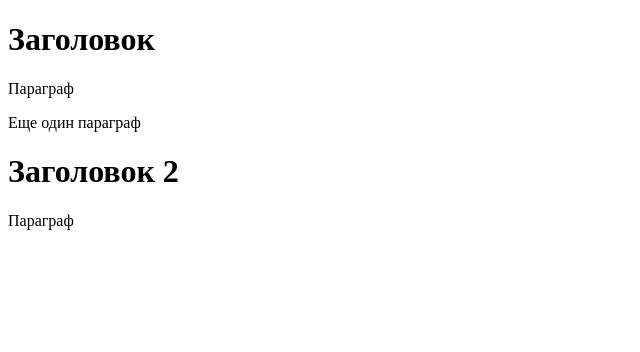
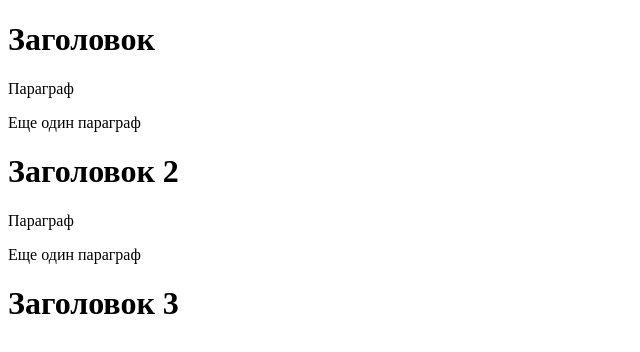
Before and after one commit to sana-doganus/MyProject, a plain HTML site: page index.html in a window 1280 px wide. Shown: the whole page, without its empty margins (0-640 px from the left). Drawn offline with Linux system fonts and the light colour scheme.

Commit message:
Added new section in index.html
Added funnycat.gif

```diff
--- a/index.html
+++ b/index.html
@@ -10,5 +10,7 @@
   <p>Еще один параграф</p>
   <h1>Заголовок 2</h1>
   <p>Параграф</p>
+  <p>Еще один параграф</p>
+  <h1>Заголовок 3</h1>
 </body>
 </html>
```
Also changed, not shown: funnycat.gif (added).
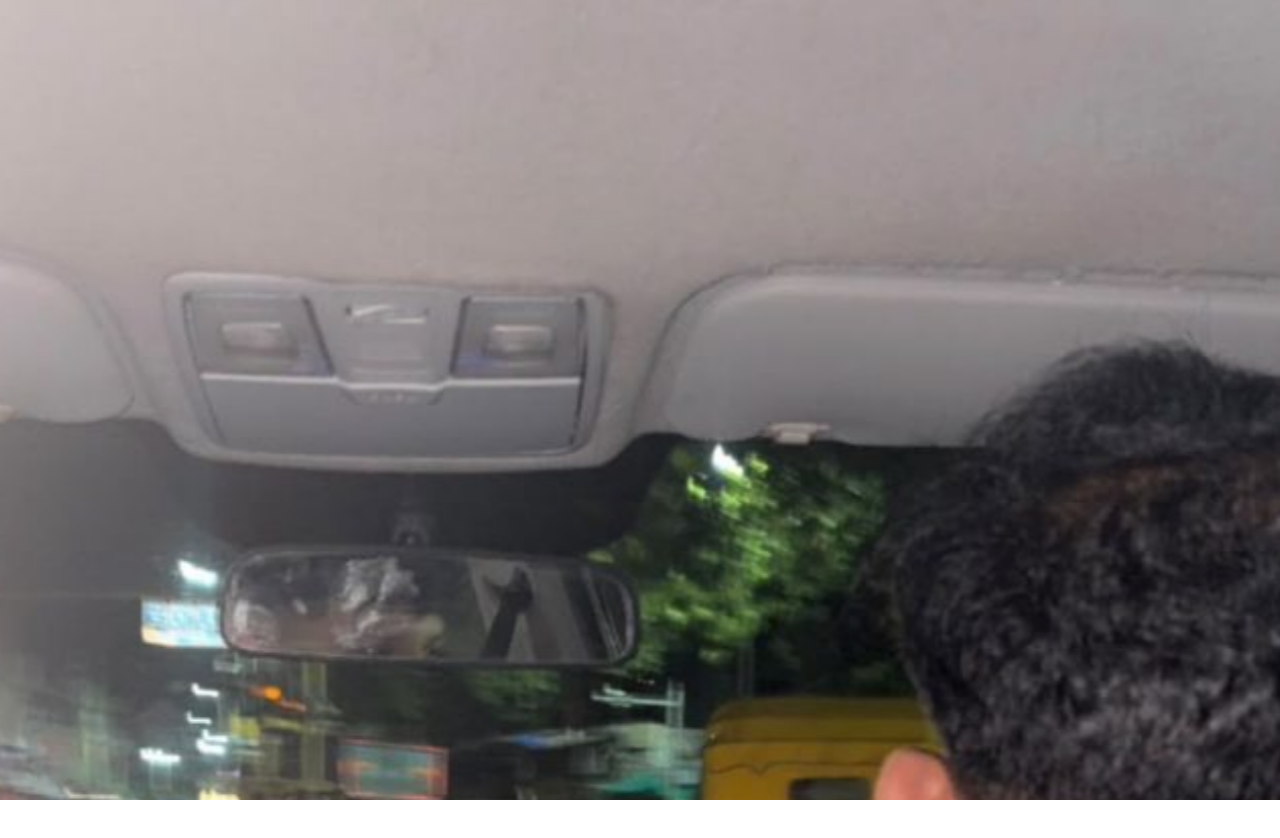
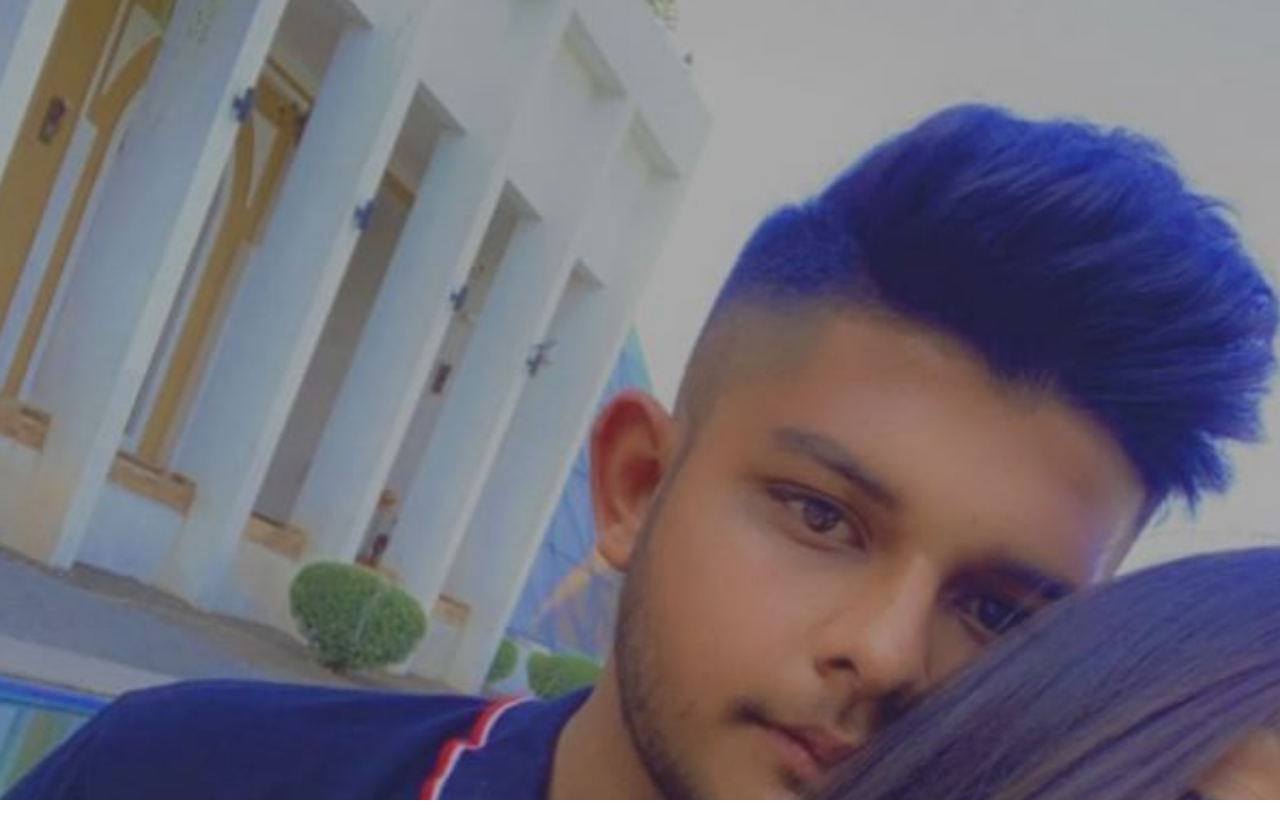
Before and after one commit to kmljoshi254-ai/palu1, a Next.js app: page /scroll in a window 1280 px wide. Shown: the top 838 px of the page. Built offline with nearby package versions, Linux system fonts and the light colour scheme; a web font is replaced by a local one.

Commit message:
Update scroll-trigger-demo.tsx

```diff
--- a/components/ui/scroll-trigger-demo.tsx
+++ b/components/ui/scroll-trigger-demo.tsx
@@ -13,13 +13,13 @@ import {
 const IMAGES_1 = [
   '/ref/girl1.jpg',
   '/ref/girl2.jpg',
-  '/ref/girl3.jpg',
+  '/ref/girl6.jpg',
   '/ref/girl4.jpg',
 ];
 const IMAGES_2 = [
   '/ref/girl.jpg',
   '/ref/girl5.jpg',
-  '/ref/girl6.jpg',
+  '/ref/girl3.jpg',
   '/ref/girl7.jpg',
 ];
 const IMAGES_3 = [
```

= EXERCISE GOAL =
Reproduce exactly the line containing "Added funnycat.gif" and every line after it in the material above, up to and including the last. Exclude all pictures.

= SOLVED EXERCISE =
Added funnycat.gif

```diff
--- a/index.html
+++ b/index.html
@@ -10,5 +10,7 @@
   <p>Еще один параграф</p>
   <h1>Заголовок 2</h1>
   <p>Параграф</p>
+  <p>Еще один параграф</p>
+  <h1>Заголовок 3</h1>
 </body>
 </html>
```
Also changed, not shown: funnycat.gif (added).
Before and after one commit to kmljoshi254-ai/palu1, a Next.js app: page /scroll in a window 1280 px wide. Shown: the top 838 px of the page. Built offline with nearby package versions, Linux system fonts and the light colour scheme; a web font is replaced by a local one.

Commit message:
Update scroll-trigger-demo.tsx

```diff
--- a/components/ui/scroll-trigger-demo.tsx
+++ b/components/ui/scroll-trigger-demo.tsx
@@ -13,13 +13,13 @@ import {
 const IMAGES_1 = [
   '/ref/girl1.jpg',
   '/ref/girl2.jpg',
-  '/ref/girl3.jpg',
+  '/ref/girl6.jpg',
   '/ref/girl4.jpg',
 ];
 const IMAGES_2 = [
   '/ref/girl.jpg',
   '/ref/girl5.jpg',
-  '/ref/girl6.jpg',
+  '/ref/girl3.jpg',
   '/ref/girl7.jpg',
 ];
 const IMAGES_3 = [
```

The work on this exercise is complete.